Legendary Nigerian drummer Tony Allen
is an Afrobeat pioneer best known for his tenure as musical director for Fela Kuti
. American jazz was an early influence, and he pays tribute to hard bop icon drummer Art Blakey
and his band The Jazz Messengers
here. In a way this is full circle, as Blakey was greatly influenced by African music. In the late 1940s he visited West Africa, and recorded several albums reflecting that experience, including Orgy in Rhythm
(Blue Note, 1957), Holiday for Skins
(Blue Note, 1958), and The African Beat
(Blue Note, 1962). The instrumentationa septet with four hornsis slightly larger than the average Jazz Messengers lineup, which was most often a quintet with two horns, sometimes a sextet with three horns.
The EP kicks off with what is arguably the Messengers' "greatest hit." Pianist Bobby Timmons
' "Moanin'" made such an impression that the album it first appeared onArt Blakey And The Jazz Messengers
(Blue Note, 1959)is often referred to as Moanin'
(the cover image of this album is also a homage to it). Allen has said that these sessions were jazz, but "jazz my way." The arrangements make this and the other hard bop tunes work with a more Afrobeat-style groove by fitting them into a vamp (for the most part) and then simplifying and altering the rhythm of the melody to fit. So familiar tunes are easily identifiable, but they are different from the usual jazz treatment. "Moanin'" begins with an infectious groove for the head, then slips into a more conventional swing feel for the bridge (just when you may be wondering how that part of the tune will work).
The next track has almost as strong an association with the band. Dizzy Gillespie
wrote "A Night in Tunisia," but Blakey really made it his own. Two early Messengers albums used it as the title tune: one for RCA Victor's Vik label (1957) with trumpeter Bill Hardman
and saxophonists Jackie McLean
and Johnny Griffin
; the other for Blue Note (1960) with trumpeter Lee Morgan
and saxophonist Wayne Shorter
. This arrangement skips the Interlude, no doubt in service of the groove. Hardman's "Politely" is a more obscure choice. The piece was actually first recorded on saxophonist Lou Donaldson
's Sunny Side Up
(Blue Note, 1960) before appearing on Art Blakey' The Big Beat
(Blue Note, 1960) after Hardman had left the band. "The Drum Thunder Suite" closes the set, another selection from the same album as "Moanin'"and a great showcase for the leader's drumming. Allen's solo has his stylistic thumbprint, and no stock jazz drumming licks.

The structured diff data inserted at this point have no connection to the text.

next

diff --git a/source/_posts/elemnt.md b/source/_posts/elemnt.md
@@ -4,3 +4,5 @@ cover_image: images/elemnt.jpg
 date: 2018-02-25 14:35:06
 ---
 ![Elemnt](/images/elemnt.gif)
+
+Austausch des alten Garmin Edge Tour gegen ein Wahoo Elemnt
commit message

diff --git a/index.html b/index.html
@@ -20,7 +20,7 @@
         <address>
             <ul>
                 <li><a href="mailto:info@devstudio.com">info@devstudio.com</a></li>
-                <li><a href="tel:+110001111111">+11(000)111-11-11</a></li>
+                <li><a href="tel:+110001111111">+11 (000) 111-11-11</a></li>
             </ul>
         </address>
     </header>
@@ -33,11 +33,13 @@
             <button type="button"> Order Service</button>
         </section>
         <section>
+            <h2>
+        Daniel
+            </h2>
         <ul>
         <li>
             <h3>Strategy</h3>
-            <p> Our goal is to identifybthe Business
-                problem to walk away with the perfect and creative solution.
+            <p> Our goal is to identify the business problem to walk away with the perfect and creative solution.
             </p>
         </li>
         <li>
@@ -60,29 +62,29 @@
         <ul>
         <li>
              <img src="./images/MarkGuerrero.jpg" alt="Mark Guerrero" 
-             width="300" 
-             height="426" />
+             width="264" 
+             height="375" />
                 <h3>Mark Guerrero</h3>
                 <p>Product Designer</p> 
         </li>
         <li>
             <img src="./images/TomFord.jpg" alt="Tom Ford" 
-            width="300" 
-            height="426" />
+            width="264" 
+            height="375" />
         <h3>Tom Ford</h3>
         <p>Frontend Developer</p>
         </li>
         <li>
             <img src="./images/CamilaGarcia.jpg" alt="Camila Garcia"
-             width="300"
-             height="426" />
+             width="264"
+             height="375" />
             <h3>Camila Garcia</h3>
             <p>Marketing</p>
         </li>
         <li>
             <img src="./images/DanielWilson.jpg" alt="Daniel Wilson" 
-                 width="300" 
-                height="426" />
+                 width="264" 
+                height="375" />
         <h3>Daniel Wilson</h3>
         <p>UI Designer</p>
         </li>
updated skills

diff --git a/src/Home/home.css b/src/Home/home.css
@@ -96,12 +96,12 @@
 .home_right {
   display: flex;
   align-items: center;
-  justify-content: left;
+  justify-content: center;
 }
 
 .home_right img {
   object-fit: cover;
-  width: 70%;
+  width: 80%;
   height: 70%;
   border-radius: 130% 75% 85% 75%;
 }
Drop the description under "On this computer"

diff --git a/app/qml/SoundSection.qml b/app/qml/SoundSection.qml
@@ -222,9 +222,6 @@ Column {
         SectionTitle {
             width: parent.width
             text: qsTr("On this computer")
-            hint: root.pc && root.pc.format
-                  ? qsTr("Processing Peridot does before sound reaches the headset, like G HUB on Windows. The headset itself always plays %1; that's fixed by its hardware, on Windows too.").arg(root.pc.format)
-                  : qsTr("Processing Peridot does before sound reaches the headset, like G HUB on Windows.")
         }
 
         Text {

Allen's fellow rhythm section members deserve special mention. Bassist Mathias Allamane
and pianist Jean-Philippe Dary
consistently lock in with the drummer to make these infectious jazz/Afrobeat grooves happen. It's a fascinating project, easily recommended to fans of either Art Blakey or Afrobeat music.
Moanin'; Night In Tunisia; Politely; The Drum Thunder Suite.
Tony Allen: drums; Mathias Allamane: bass; Jean-Philippe Dary: piano; Nicolas Giraud: trumpet; Daniel Zimmermann: trombone; Yann Jankielewicz: tenor saxophone; Rémi Sciuto: baritone saxophone, alto saxophone, sopranino saxophone; Jean-Jacques Elangué: tenor saxophone.